What you will do.
All of the records should be reproduced word for word, but no images may appear in the copy.

Extracted information.
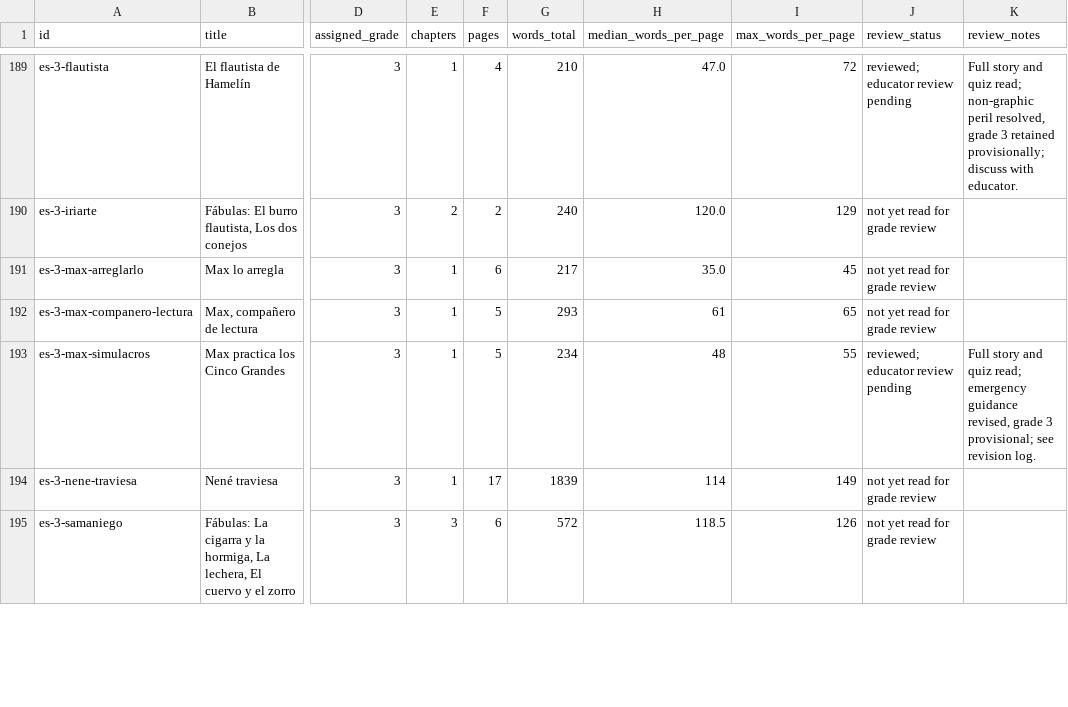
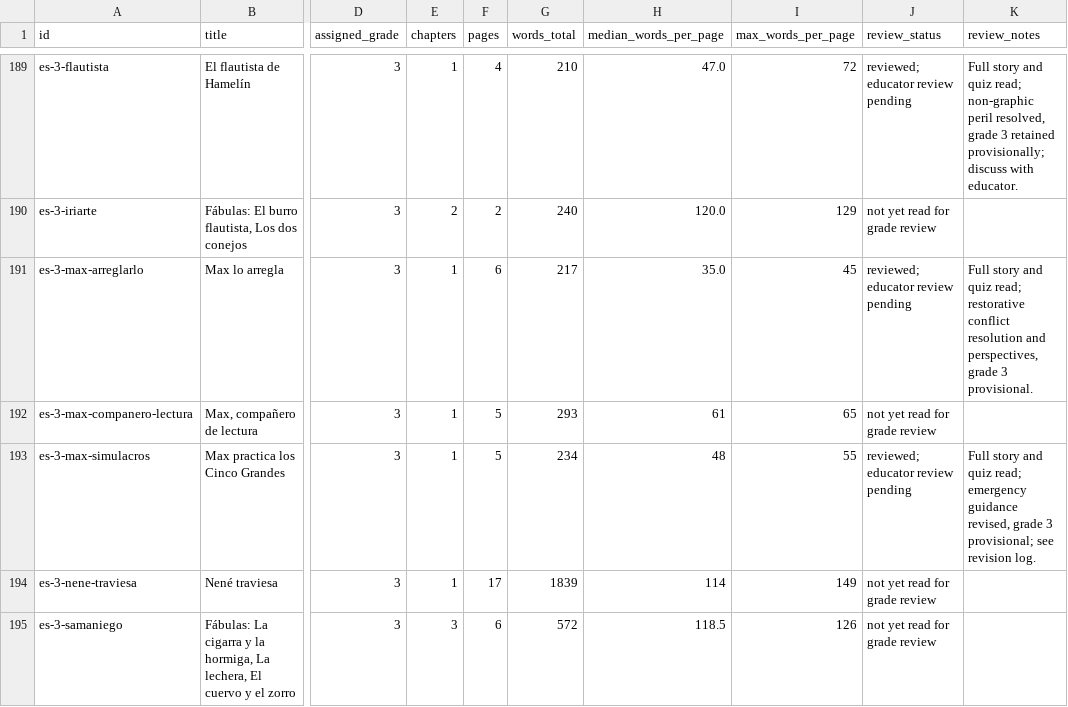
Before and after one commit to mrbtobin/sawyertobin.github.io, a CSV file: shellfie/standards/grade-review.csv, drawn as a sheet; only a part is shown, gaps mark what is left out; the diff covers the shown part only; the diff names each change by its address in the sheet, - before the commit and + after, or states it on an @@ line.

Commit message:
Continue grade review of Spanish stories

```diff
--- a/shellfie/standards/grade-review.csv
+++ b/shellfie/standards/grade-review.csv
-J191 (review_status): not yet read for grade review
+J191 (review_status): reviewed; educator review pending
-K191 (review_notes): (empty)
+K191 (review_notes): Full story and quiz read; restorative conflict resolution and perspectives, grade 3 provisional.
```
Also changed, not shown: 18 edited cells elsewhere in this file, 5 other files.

Task answer.
Before and after one commit to mrbtobin/sawyertobin.github.io, a CSV file: shellfie/standards/grade-review.csv, drawn as a sheet; only a part is shown, gaps mark what is left out; the diff covers the shown part only; the diff names each change by its address in the sheet, - before the commit and + after, or states it on an @@ line.

Commit message:
Continue grade review of Spanish stories

```diff
--- a/shellfie/standards/grade-review.csv
+++ b/shellfie/standards/grade-review.csv
-J191 (review_status): not yet read for grade review
+J191 (review_status): reviewed; educator review pending
-K191 (review_notes): (empty)
+K191 (review_notes): Full story and quiz read; restorative conflict resolution and perspectives, grade 3 provisional.
```
Also changed, not shown: 18 edited cells elsewhere in this file, 5 other files.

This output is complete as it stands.